[Saved entries]

◇ ◇ ◇ ◇ ◇

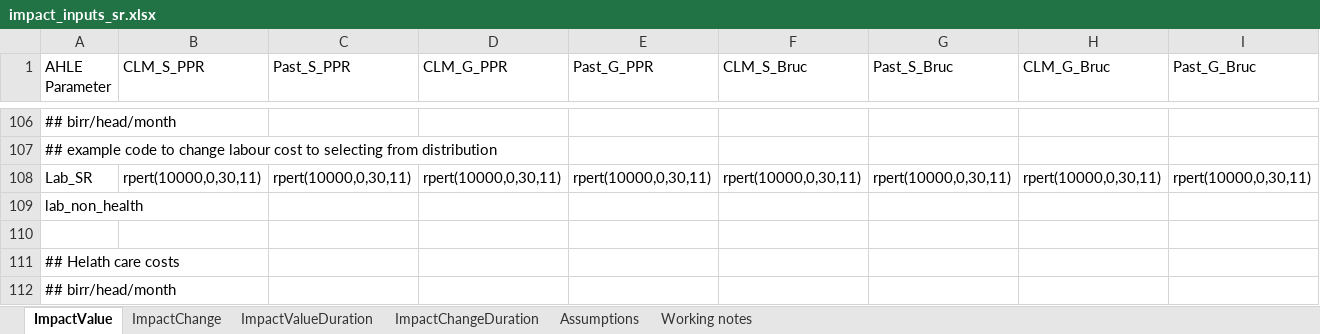
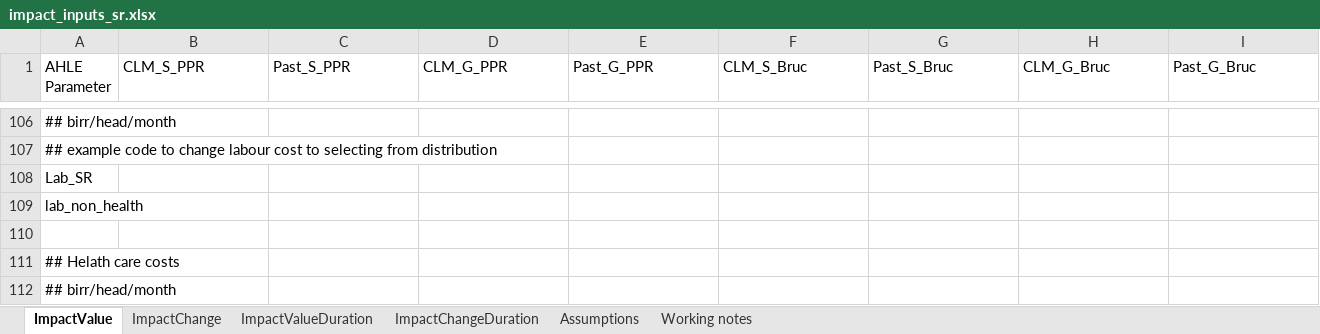
Before and after one commit to GBADsInformatics/GBADsLiverpool, an Excel workbook: Ethiopia Workspace/Code and Control Files/Disease specific attribution/input/impact_inputs_sr.xlsx, sheet ImpactValue, drawn as a sheet; only a part is shown, gaps mark what is left out; values as stored, in another font and other column widths than the file's, no borders; the diff names each change by its address in the sheet, - before the commit and + after, or states it on an @@ line.

```diff
--- a/Ethiopia Workspace/Code and Control Files/Disease specific attribution/input/impact_inputs_sr.xlsx (sheet ImpactValue)
+++ b/Ethiopia Workspace/Code and Control Files/Disease specific attribution/input/impact_inputs_sr.xlsx (sheet ImpactValue)
-B108 (CLM_S_PPR): rpert(10000,0,30,11)
+B108 (CLM_S_PPR): (empty)
-C108 (Past_S_PPR): rpert(10000,0,30,11)
+C108 (Past_S_PPR): (empty)
-D108 (CLM_G_PPR): rpert(10000,0,30,11)
+D108 (CLM_G_PPR): (empty)
-E108 (Past_G_PPR): rpert(10000,0,30,11)
+E108 (Past_G_PPR): (empty)
-F108 (CLM_S_Bruc): rpert(10000,0,30,11)
+F108 (CLM_S_Bruc): (empty)
-G108 (Past_S_Bruc): rpert(10000,0,30,11)
+G108 (Past_S_Bruc): (empty)
-H108 (CLM_G_Bruc): rpert(10000,0,30,11)
+H108 (CLM_G_Bruc): (empty)
-I108 (Past_G_Bruc): rpert(10000,0,30,11)
+I108 (Past_G_Bruc): (empty)
```
Also changed, not shown: sheet Working notes, Ethiopia Workspace/Code and Control Files/Disease specific attribution/scenarios/sr_disease_scenarios.xlsx, 2 other files.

◇ ◇ ◇ ◇ ◇

* [Task requirements]:
Copy the data word for word and omit every picture.

* [Task solution]:
Before and after one commit to GBADsInformatics/GBADsLiverpool, an Excel workbook: Ethiopia Workspace/Code and Control Files/Disease specific attribution/input/impact_inputs_sr.xlsx, sheet ImpactValue, drawn as a sheet; only a part is shown, gaps mark what is left out; values as stored, in another font and other column widths than the file's, no borders; the diff names each change by its address in the sheet, - before the commit and + after, or states it on an @@ line.

```diff
--- a/Ethiopia Workspace/Code and Control Files/Disease specific attribution/input/impact_inputs_sr.xlsx (sheet ImpactValue)
+++ b/Ethiopia Workspace/Code and Control Files/Disease specific attribution/input/impact_inputs_sr.xlsx (sheet ImpactValue)
-B108 (CLM_S_PPR): rpert(10000,0,30,11)
+B108 (CLM_S_PPR): (empty)
-C108 (Past_S_PPR): rpert(10000,0,30,11)
+C108 (Past_S_PPR): (empty)
-D108 (CLM_G_PPR): rpert(10000,0,30,11)
+D108 (CLM_G_PPR): (empty)
-E108 (Past_G_PPR): rpert(10000,0,30,11)
+E108 (Past_G_PPR): (empty)
-F108 (CLM_S_Bruc): rpert(10000,0,30,11)
+F108 (CLM_S_Bruc): (empty)
-G108 (Past_S_Bruc): rpert(10000,0,30,11)
+G108 (Past_S_Bruc): (empty)
-H108 (CLM_G_Bruc): rpert(10000,0,30,11)
+H108 (CLM_G_Bruc): (empty)
-I108 (Past_G_Bruc): rpert(10000,0,30,11)
+I108 (Past_G_Bruc): (empty)
```
Also changed, not shown: sheet Working notes, Ethiopia Workspace/Code and Control Files/Disease specific attribution/scenarios/sr_disease_scenarios.xlsx, 2 other files.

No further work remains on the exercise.